Tyler Farr debuted his new album, “Suffer in Peace,” this past week and it sits for anyone who’s had a broken heart. The title track, “Suffer and Peace” and “Withdrawals” are two other standout tracks.
Four of the eleven tracks on the album cover heartbreak. “A Guy Walks Into a Bar” is often just one of the heartbreak songs that appears frequently on the radio.
I’ve been told by many that I am one to choose sad, slow songs, but with summer approaching I’m not completely sure how an album like this will stick out.
Farr is a classically trained singer that shows off a high rock end most fans are not aware of. With country-pop songs often climbing the charts, Farr sticks out with his rough sound. He is often compared to other artists like Eric Church and Brantley Gilbert.
Not too surprisingly, “I Don’t Even Want This Beer” stumbles and staggers around in anguish and depression. It even makes reference to getting drunk on a Tuesday… “Here I am getting tore up on a Tuesday.” But in all, the song features lyrics that definitely hit a cord for any guy who’s ever screwed up.

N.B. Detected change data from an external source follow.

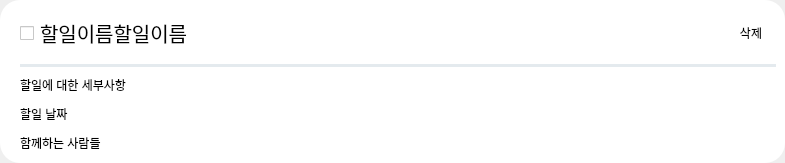
guaba98/TeamCollaborationTool, file code/front/ui/todo_list.ui: the form before one commit.
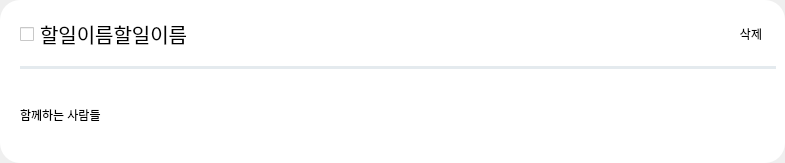
The form after the commit.

Diff of the .ui file:
```diff
--- a/code/front/ui/todo_list.ui
+++ b/code/front/ui/todo_list.ui
@@ -108,20 +108,6 @@
         </property>
        </widget>
       </item>
-      <item>
-       <widget class="QLabel" name="detail_lab">
-        <property name="text">
-         <string>할일에 대한 세부사항</string>
-        </property>
-       </widget>
-      </item>
-      <item>
-       <widget class="QLabel" name="date_lab">
-        <property name="text">
-         <string>할일 날짜</string>
-        </property>
-       </widget>
-      </item>
       <item>
        <widget class="QLabel" name="people_lab">
         <property name="text">
```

“I wonder if she’s alone tonight
Thinkin’ ’bout all I didn’t do right
Or is she out on the town in my favorite dress
With some ol’ boy tryin’ his best

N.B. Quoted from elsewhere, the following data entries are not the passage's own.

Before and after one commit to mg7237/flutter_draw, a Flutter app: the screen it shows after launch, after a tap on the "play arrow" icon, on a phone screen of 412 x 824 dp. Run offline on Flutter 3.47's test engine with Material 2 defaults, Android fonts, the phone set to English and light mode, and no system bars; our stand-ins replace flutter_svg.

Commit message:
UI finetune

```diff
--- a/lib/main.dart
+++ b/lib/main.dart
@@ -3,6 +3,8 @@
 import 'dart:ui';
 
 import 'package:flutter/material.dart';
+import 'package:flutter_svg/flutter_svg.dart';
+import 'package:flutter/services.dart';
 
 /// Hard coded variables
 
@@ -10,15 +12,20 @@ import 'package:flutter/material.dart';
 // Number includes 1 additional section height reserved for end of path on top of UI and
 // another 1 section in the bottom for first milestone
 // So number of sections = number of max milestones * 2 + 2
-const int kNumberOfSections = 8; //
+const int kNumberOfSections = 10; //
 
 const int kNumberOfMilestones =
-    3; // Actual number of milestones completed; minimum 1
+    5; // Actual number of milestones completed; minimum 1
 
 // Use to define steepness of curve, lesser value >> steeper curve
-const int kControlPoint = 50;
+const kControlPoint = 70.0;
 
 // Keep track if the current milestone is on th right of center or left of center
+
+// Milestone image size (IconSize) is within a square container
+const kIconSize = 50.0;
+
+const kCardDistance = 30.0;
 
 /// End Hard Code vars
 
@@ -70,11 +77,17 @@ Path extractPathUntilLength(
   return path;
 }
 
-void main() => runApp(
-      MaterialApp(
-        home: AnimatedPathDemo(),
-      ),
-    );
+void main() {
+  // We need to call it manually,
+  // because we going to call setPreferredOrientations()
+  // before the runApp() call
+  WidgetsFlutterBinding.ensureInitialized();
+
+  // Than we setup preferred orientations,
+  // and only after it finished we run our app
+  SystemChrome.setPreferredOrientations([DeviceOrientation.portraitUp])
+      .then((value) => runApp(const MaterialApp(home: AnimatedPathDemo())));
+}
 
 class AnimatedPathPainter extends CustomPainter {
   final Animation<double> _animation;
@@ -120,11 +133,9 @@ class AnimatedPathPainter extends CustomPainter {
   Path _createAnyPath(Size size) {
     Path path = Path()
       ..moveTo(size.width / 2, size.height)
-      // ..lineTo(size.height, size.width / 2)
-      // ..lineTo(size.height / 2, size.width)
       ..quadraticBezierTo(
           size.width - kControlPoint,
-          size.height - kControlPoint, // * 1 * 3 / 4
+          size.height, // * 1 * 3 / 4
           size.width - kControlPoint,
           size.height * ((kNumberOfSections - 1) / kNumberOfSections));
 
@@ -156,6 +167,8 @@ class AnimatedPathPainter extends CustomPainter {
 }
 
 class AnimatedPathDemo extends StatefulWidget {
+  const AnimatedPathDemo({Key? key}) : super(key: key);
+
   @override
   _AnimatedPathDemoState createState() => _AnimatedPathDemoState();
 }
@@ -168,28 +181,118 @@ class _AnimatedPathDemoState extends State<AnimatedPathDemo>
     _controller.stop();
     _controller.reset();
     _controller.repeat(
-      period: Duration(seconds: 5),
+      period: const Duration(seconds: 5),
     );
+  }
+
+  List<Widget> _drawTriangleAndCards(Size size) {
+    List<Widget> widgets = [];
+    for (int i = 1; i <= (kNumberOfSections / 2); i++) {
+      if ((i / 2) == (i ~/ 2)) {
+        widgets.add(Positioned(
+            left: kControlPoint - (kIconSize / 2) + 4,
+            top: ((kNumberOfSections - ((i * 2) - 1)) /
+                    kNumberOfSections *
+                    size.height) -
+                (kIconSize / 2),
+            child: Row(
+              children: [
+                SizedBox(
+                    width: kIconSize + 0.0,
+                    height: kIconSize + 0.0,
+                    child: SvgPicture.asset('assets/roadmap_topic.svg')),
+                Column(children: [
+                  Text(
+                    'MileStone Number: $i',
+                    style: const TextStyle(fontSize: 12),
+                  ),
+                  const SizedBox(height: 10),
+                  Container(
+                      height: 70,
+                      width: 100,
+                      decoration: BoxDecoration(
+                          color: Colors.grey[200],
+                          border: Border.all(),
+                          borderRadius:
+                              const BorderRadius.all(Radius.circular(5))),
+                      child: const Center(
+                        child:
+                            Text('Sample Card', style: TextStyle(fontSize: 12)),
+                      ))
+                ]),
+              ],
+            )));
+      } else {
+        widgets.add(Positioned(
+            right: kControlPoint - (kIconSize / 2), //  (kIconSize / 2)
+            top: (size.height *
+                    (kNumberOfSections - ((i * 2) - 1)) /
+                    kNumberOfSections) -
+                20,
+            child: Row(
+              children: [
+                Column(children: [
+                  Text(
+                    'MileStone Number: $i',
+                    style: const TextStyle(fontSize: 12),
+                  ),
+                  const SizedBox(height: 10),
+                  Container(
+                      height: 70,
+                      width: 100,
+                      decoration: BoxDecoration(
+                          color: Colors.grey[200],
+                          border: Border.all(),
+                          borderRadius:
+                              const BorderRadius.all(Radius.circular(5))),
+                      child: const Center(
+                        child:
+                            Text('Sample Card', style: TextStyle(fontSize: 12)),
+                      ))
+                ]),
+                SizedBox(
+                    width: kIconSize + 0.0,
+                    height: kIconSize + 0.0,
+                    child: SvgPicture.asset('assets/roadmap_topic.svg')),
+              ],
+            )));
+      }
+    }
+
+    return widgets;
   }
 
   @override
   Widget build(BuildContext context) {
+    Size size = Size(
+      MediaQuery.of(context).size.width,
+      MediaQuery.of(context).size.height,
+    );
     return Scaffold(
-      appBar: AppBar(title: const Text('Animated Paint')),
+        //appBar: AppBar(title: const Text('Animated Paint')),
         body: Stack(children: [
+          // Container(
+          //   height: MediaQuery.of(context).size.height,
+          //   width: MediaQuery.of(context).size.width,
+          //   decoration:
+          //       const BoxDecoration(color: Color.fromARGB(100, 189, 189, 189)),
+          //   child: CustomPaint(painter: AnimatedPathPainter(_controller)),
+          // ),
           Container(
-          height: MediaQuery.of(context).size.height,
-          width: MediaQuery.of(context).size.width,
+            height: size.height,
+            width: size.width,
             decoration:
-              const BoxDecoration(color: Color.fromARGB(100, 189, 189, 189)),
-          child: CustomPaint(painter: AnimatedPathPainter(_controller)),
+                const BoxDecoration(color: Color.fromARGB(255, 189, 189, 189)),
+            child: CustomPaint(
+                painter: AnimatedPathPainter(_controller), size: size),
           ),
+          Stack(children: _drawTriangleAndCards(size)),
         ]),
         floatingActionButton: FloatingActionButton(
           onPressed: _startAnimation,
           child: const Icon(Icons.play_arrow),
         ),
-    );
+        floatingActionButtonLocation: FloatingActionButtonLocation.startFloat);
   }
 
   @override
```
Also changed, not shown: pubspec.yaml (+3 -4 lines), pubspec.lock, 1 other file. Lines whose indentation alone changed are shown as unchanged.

To get her buzzin’ just enough she might say yes”
However, he does take a break from the heartbreak tunes to a more playful sound with two of his tracks, “Better in Boots” and “Poor Boy.” The album definitely needed to take this shift to what would have been an emotional roller coaster of an album. “Poor Boy” tended to be my pick of songs to continue to listen too overall.
Two hard rock country anthems sit on each end of the album. “C.O.U.N.T.R.Y” is a rough tune and is set to a pace that is not seen again on the album. “Why We Live Here” pays tribute to the military, but not in outright blaring way that many country listeners are used to. Farr makes it clear that he is a strong supporter of the U.S. military, but many of the tracks also steer toward the edges of what people consider country these days. Overall all the songs, even the more upbeat ones, swing low and sharp.